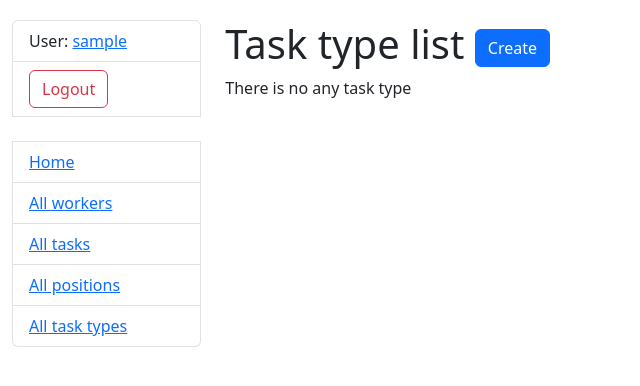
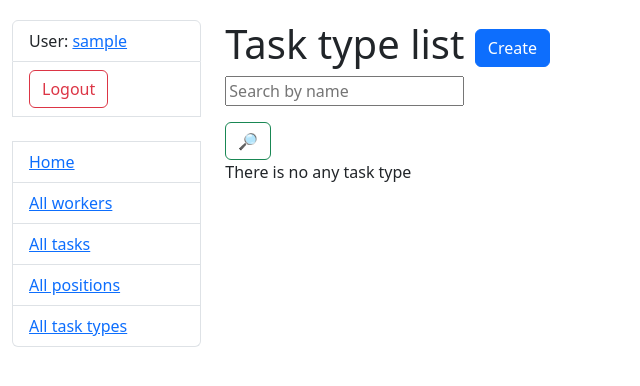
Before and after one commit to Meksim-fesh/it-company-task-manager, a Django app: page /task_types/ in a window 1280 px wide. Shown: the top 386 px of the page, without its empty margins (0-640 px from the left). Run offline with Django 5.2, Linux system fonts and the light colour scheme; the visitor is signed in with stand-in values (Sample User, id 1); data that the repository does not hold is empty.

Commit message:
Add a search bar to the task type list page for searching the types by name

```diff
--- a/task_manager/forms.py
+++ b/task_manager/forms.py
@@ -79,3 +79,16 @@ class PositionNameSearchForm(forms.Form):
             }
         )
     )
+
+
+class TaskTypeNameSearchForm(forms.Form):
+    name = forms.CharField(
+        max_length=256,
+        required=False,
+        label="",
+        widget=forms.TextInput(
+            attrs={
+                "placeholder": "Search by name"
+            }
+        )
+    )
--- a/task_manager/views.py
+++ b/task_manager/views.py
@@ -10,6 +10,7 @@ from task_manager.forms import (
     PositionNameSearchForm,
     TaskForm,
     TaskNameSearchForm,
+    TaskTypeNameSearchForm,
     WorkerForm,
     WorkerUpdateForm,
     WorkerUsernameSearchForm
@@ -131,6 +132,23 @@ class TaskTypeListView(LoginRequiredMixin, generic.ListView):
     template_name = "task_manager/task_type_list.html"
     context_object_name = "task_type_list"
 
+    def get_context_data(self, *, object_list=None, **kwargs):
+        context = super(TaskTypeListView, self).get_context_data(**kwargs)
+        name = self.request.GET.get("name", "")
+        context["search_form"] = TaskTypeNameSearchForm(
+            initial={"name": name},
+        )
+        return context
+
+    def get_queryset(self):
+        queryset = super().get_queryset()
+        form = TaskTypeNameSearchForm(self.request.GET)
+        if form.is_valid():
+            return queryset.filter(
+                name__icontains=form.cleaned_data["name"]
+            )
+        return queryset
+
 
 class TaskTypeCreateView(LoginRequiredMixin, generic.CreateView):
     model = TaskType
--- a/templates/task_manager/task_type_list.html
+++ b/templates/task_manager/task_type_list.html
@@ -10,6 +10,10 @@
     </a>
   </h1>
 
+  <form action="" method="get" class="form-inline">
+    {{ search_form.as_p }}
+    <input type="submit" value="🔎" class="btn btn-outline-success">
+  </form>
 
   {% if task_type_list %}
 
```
● ● ● ● ●
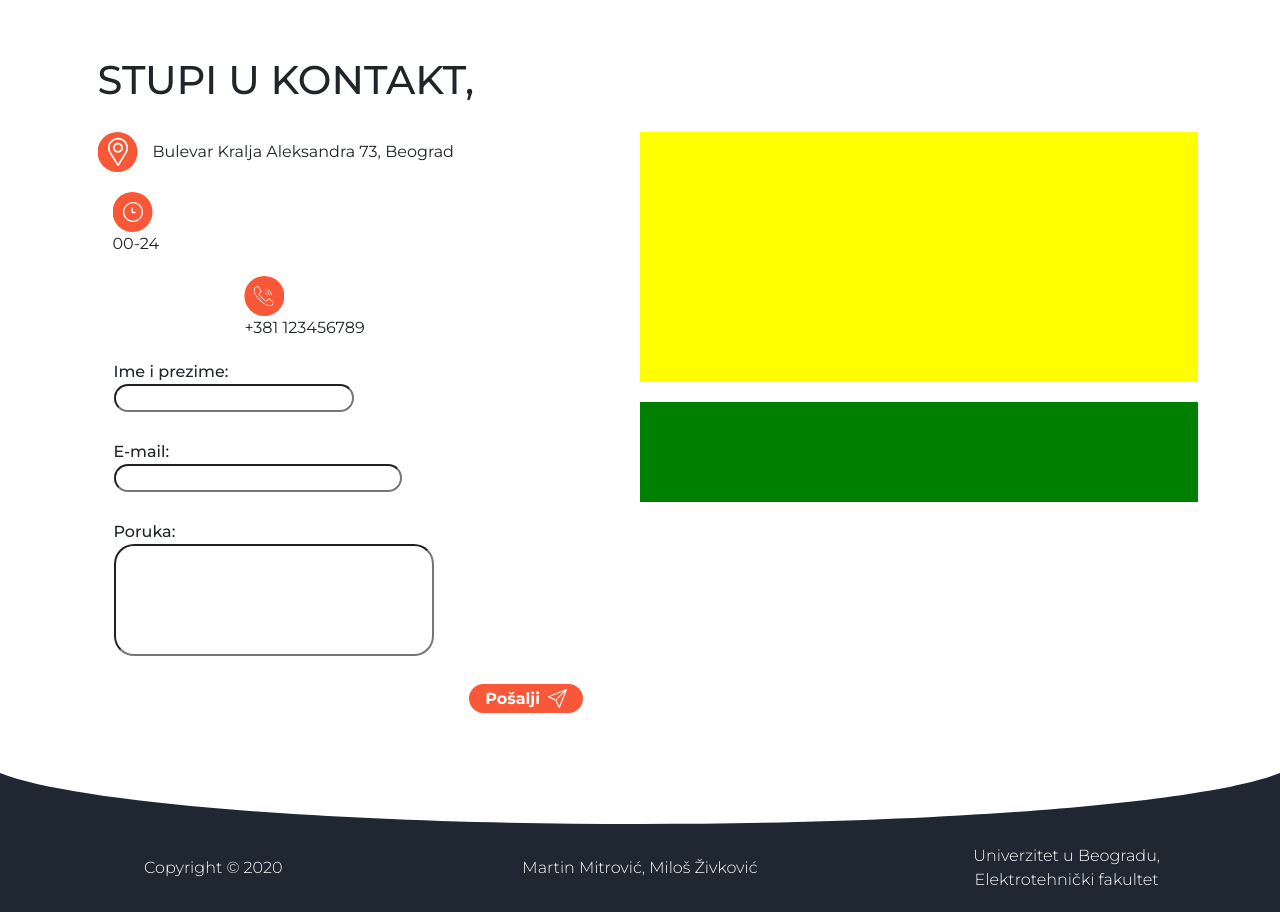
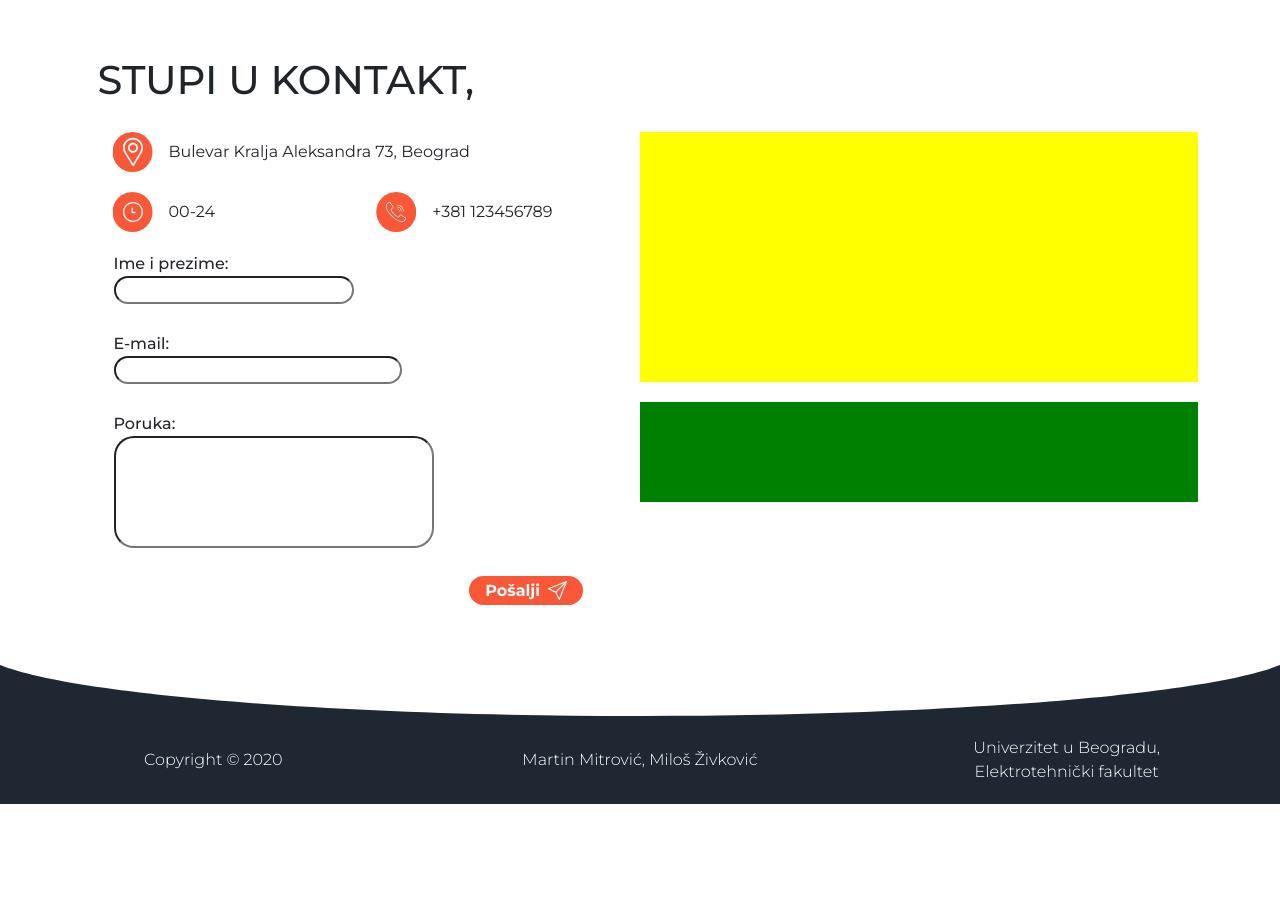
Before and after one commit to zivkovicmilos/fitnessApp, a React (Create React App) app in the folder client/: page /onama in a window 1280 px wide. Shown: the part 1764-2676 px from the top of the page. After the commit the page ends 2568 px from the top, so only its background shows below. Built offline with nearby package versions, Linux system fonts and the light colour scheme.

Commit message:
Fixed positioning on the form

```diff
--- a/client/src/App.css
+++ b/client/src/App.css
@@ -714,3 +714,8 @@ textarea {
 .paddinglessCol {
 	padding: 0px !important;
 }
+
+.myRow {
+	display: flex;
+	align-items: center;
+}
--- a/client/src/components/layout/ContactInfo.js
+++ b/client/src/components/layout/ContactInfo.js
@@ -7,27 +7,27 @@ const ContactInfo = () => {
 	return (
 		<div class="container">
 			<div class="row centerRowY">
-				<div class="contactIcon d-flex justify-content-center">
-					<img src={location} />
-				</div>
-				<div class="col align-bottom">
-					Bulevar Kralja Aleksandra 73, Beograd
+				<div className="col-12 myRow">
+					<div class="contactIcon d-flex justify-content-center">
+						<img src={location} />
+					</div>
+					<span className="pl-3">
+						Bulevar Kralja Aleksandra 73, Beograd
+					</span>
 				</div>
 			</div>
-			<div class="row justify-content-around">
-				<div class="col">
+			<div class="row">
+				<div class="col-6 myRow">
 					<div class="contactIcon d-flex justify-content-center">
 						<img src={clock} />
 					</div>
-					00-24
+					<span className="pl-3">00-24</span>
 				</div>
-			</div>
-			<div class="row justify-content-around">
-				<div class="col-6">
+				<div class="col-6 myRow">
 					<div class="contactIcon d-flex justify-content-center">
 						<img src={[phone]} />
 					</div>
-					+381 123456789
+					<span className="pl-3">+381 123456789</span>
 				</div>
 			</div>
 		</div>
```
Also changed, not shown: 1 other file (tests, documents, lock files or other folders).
● ● ● ● ●
* **Work to be completed**: Taking the records above as a whole, work out how many of their lines hold the word "forms". The reply should be that number alone.

* **Output of the task**: 7